Ladurée St Honoré Rose Framboise. In my mind this is my favourite cake in the world, but somehow it just didn't do it for me yesterday, the rose chantilly cream was all a bit cloying and shaving foamy and it was just SO FUCKING LARGE. I'm sure that was nothing to do with the previous evening's rabbit terrine and scallops and polenta and mash and rice and crème brûlée AND rice pudding and gallons of wine.




The Aoki Bamboo, which is revered among Serious Cake Fanciers as a sort of cake Sistine Chapel ceiling. This was as delicious as it usually is, but actually I liked the Cassis-Chocolat, of which I only have the most atrocious photograph, better (you can see it here). I don't know, my palate was broken yesterday, I should have been banned from cake. As it is, I now need my jaw wired.

I'm now back in actually also quite springlike and balmy Brussels, for a sparkling week of fillings and legal proof-reading and not sure how useful any of that was for 'research' purposes. I got a bit distracted in my various missions and (i) did not get over to the 17th arrondissement (ii) did not manage to find the bakery in the Marais that sells mouse shaped sablé biscuits (iii) did not even walk up the vast chilly Boulevard Malesherbes towards the Parc Monceau* as I planned. Pfff, never mind. I'm going back at Easter anyway and it will all still be there. HURRAH.

(*My sister reminded me this weekend that when we lived there, Lashes was convinced a crocodile lived in the pond in the Parc Monceau. On reflection, I like to believe he's right. A Bonpoint tweed addicted, duck-mangling, baguette-despising, Sophie the fucking rubber giraffe gnawing crocodile. One day it will rise up and eat every last loden coat wearing, teckel walking, disapproving park patron).

7 comments:

Margaret said...

Mother of God, I would leave my husband just for the chance to press my nose against a plate-glass window behind which that chocolate salted caramel tart lay.

vivien y said...

Used to go ten pin bowling and greyhound racing in Leeds in the 70s - Metropolis .......

Peter said...

I'm sorry we didn't get to have lunch together, because I would have so enjoyed watching you fling the prawn across the room into that poor woman.

Having said that, though, it was lovely to meet you. Who knew you'd be the second most famous blogger in the room? You might want to squeeze that onto your business card as well.

Johnners said...

I have only ever been to Paris as a rather truculent 12 year-old, trailing my parents, so I don't really know what you were talking about, but it sounded lovely. I could share similar tales of cake derring-do about Vienna, if you like though.
PS What Margaret said.
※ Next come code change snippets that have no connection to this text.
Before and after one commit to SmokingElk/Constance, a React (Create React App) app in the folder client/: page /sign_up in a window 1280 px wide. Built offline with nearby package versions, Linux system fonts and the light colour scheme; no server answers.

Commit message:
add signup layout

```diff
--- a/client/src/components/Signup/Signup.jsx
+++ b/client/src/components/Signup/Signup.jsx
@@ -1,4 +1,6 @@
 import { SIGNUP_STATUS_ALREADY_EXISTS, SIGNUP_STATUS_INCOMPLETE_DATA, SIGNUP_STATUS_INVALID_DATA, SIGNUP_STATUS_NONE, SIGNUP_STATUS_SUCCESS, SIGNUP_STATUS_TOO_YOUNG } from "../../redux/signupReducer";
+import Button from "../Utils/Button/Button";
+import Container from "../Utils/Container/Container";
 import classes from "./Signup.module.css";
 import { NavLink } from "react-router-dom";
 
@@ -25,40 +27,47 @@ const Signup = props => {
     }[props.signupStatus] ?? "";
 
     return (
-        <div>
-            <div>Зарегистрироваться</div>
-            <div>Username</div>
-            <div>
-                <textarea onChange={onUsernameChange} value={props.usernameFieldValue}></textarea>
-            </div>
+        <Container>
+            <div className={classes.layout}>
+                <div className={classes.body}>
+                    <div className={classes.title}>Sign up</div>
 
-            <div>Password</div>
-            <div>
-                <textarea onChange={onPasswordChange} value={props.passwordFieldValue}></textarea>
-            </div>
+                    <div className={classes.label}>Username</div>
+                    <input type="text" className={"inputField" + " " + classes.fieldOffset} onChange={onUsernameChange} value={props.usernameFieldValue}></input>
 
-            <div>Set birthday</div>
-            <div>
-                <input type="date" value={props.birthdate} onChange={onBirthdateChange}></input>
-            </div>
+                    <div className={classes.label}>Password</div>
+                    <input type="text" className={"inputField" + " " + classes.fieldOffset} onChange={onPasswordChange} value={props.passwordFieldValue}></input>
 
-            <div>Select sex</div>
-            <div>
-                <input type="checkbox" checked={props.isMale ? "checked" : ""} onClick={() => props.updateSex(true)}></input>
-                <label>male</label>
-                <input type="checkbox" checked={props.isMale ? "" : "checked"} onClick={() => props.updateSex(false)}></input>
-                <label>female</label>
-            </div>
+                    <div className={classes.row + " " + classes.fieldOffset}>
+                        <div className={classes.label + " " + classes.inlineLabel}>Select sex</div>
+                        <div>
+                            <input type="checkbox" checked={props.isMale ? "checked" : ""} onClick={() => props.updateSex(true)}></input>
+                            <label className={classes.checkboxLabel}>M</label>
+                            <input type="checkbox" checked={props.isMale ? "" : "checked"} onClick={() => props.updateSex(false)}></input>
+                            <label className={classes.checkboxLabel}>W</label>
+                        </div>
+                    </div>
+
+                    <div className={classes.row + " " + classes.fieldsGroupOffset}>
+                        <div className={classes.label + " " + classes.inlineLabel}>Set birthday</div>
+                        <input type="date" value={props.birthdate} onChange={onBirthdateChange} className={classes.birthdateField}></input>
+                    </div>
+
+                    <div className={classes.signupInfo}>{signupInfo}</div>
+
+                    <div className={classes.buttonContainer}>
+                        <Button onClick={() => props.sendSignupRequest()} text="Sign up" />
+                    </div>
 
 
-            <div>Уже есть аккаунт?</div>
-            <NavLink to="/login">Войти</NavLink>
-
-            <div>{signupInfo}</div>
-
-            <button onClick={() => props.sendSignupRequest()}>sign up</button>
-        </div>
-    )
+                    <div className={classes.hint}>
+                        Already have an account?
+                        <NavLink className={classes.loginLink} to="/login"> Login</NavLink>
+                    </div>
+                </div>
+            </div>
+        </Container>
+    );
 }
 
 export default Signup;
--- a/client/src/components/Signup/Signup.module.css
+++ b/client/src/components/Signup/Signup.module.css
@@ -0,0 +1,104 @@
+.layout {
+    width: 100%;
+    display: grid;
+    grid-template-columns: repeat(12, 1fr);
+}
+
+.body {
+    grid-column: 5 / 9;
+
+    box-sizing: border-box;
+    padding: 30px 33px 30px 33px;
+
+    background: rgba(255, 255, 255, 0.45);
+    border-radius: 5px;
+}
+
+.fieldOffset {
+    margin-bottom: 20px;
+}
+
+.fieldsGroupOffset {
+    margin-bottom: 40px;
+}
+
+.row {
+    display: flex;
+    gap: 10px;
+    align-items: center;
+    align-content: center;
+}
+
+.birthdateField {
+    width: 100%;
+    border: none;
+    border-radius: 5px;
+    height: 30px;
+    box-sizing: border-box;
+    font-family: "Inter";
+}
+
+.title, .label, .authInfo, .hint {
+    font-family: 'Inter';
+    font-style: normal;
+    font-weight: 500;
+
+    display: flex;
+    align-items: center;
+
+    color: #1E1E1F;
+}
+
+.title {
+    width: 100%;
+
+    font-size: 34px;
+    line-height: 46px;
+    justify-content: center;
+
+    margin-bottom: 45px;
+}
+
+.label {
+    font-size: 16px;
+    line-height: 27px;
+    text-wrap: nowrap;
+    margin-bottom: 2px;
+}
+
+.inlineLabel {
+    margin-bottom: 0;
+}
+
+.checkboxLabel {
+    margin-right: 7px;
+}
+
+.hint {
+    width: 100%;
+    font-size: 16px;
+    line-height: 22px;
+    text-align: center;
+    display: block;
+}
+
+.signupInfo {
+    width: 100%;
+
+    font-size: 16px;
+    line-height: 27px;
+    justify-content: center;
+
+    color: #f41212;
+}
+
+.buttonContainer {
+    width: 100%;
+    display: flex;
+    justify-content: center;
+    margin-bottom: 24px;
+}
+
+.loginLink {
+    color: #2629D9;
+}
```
Sonya said...

I was in Paris for about 24 hours late last week (stopped for a layover on a frighteningly long business flight). It was just so lovely - sunny and warm and the daffodils.

I am coeliac and can't eat all the wonderful cakes, but I heard about a gluten-free patisserie, Helmut Newcake, that is apparently so amazing most of the customers don't even realise it is GF. I was devastated to learn it opened at noon, when I had to leave for CDG at 11:15. I would have bought the shop out. I was obliged to buy 2 bottles of compensatory pricey bordeaux.

Tinne from Tantrums and Tomatoes said...

My husband once launched half a crab through Dock's Café in Antwerp. That was 5 years ago, we are going again this Saturday but he is not allowed near a crab...

Nimble said...

I take comfort in the fact that Paris disapproves equally of all the inhabitants of earth who do not live within her boundaries.

I wish I was on the Rue des Rosiers right now with a dripping, spicy packet of felafel. Sigh.